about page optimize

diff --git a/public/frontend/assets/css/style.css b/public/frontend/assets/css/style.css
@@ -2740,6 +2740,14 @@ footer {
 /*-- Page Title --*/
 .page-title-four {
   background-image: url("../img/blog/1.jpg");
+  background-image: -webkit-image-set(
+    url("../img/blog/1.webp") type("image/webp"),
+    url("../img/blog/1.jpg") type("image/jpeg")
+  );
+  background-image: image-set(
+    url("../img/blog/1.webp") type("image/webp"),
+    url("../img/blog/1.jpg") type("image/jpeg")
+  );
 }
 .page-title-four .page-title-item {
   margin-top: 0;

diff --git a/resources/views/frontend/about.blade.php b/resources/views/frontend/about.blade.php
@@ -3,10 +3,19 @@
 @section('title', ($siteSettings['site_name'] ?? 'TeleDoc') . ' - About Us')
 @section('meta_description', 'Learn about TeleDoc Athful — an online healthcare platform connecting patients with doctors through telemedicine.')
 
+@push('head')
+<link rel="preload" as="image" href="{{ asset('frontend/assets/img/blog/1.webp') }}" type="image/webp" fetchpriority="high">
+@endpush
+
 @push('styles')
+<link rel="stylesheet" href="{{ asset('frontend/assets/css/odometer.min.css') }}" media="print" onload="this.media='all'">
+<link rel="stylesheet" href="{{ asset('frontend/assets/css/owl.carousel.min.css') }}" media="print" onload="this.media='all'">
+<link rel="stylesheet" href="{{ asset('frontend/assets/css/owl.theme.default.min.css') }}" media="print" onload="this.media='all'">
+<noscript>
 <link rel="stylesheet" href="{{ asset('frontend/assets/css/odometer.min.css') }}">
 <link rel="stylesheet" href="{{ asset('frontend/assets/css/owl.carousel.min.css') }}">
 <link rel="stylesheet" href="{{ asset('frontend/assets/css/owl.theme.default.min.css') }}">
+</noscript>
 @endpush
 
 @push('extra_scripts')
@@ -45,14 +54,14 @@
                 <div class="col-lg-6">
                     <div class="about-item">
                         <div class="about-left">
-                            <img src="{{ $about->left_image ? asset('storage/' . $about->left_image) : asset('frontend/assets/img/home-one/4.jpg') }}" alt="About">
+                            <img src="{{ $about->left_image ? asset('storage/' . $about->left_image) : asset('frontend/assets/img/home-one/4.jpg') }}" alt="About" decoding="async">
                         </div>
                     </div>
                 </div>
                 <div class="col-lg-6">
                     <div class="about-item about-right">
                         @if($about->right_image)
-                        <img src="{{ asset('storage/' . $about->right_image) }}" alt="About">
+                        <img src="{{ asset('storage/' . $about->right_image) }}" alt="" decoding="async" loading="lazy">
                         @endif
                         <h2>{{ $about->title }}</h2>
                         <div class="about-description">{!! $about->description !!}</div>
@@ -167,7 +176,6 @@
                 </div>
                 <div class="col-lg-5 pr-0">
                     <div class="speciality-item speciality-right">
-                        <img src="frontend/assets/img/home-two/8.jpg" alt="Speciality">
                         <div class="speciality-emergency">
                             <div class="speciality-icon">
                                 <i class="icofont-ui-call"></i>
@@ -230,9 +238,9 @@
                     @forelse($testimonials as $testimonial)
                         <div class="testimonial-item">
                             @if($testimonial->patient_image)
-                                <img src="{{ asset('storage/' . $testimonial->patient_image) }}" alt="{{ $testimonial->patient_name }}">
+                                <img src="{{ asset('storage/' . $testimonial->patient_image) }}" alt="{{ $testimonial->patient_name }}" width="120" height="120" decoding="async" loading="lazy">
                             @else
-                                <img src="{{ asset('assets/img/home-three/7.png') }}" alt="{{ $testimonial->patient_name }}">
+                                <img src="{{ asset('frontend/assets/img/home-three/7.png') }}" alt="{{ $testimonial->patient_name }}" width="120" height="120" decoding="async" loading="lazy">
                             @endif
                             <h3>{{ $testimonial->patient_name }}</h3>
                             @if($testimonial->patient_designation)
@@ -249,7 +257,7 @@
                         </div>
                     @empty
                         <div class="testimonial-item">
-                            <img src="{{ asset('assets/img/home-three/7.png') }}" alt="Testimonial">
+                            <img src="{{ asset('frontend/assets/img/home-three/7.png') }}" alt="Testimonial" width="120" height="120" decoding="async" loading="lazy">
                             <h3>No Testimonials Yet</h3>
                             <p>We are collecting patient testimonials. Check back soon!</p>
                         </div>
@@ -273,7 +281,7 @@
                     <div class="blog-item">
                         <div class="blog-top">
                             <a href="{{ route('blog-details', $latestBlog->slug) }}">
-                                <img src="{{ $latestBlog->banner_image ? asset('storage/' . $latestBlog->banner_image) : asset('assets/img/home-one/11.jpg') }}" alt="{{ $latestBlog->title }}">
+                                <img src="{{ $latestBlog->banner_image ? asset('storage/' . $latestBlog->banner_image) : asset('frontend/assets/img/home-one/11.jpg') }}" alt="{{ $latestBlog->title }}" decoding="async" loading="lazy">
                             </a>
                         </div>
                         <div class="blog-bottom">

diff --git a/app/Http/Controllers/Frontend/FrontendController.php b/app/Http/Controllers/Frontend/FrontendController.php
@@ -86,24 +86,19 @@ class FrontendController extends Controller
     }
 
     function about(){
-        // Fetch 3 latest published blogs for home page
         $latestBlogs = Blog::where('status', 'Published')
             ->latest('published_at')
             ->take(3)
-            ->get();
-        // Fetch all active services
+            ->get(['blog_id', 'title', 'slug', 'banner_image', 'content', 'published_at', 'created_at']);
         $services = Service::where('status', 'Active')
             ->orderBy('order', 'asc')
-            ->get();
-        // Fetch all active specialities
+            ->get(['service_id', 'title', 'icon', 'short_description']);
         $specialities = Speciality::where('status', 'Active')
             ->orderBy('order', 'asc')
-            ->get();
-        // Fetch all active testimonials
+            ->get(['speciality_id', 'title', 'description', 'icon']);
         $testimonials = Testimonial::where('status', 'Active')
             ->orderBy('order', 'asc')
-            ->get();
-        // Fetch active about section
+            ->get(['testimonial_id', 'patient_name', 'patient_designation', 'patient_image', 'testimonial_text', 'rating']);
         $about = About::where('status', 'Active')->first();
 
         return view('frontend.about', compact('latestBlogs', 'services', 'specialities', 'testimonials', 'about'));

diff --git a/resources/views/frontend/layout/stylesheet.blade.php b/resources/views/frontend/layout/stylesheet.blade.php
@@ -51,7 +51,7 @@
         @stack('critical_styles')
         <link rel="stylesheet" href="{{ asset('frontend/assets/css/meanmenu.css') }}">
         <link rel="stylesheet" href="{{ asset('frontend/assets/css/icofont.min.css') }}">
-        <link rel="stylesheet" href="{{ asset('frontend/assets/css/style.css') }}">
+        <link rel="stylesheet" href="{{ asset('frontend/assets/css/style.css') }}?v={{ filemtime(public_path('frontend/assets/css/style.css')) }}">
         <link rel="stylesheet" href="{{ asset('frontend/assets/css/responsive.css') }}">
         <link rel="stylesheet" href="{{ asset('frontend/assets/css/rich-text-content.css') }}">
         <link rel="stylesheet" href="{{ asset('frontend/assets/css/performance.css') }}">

--

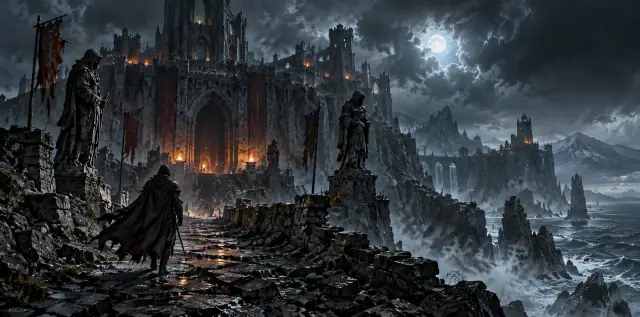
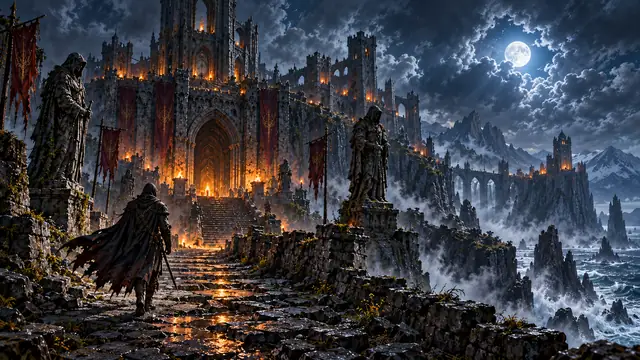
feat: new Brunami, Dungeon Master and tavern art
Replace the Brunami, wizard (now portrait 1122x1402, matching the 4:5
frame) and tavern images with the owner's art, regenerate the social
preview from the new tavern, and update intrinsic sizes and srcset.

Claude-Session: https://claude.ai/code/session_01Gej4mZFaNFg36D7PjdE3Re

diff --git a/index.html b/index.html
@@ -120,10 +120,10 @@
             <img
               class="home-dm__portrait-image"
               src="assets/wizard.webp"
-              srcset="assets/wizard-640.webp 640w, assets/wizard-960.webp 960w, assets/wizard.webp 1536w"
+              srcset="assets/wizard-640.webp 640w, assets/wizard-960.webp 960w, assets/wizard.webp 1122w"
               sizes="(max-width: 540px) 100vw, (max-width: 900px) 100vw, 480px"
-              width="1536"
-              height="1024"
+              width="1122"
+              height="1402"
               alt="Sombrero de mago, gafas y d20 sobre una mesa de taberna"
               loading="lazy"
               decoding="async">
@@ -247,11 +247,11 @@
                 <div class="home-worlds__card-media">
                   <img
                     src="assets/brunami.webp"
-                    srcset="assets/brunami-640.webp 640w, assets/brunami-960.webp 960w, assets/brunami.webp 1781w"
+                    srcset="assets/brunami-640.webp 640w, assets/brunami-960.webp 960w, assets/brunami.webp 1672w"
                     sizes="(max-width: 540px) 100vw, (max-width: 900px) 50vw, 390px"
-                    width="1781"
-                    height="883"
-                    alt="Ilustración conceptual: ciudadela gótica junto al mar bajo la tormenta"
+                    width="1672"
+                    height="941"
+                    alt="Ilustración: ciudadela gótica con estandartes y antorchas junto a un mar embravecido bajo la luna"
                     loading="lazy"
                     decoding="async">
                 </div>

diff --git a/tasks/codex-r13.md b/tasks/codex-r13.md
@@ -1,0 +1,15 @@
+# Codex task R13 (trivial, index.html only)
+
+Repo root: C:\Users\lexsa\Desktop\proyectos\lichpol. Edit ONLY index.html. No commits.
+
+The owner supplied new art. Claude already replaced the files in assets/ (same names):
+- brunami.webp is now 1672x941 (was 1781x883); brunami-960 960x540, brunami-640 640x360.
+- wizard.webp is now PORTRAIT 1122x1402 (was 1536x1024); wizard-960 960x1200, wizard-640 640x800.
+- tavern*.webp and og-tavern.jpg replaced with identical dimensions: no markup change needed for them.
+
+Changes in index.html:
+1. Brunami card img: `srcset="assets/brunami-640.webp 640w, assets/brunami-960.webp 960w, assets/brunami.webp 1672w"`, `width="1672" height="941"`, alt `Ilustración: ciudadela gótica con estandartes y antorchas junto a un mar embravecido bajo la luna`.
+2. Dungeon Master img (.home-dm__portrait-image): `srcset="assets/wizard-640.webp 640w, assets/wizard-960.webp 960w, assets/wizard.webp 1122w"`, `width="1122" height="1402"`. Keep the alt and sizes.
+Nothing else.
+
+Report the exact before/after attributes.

--

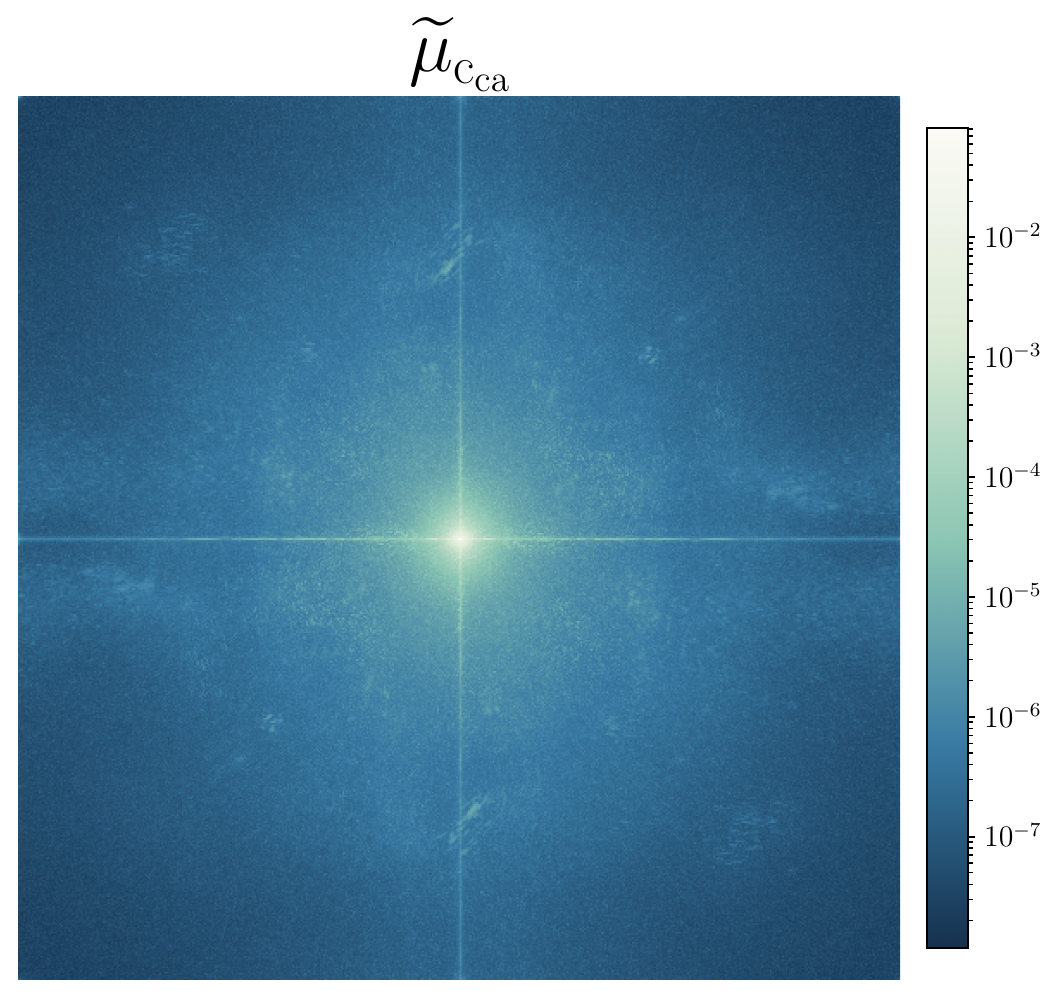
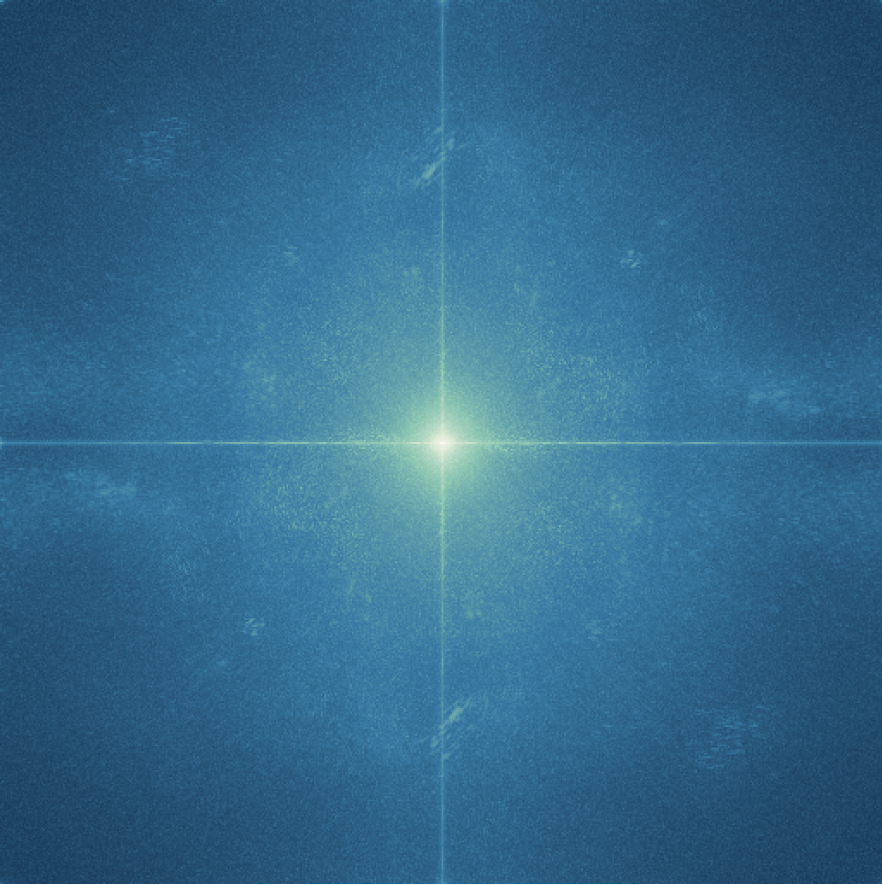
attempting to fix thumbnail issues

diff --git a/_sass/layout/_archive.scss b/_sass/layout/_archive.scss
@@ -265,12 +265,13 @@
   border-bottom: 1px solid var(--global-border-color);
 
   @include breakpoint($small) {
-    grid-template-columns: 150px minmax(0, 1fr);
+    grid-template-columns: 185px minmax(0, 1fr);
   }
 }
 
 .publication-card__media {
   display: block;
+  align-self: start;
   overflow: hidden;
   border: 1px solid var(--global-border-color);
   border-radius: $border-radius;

→ **REQUIREMENT**: Using the data above, count every line that contains the word "Claude", then give the count and nothing more.

→ **TASK RESPONSE**: 2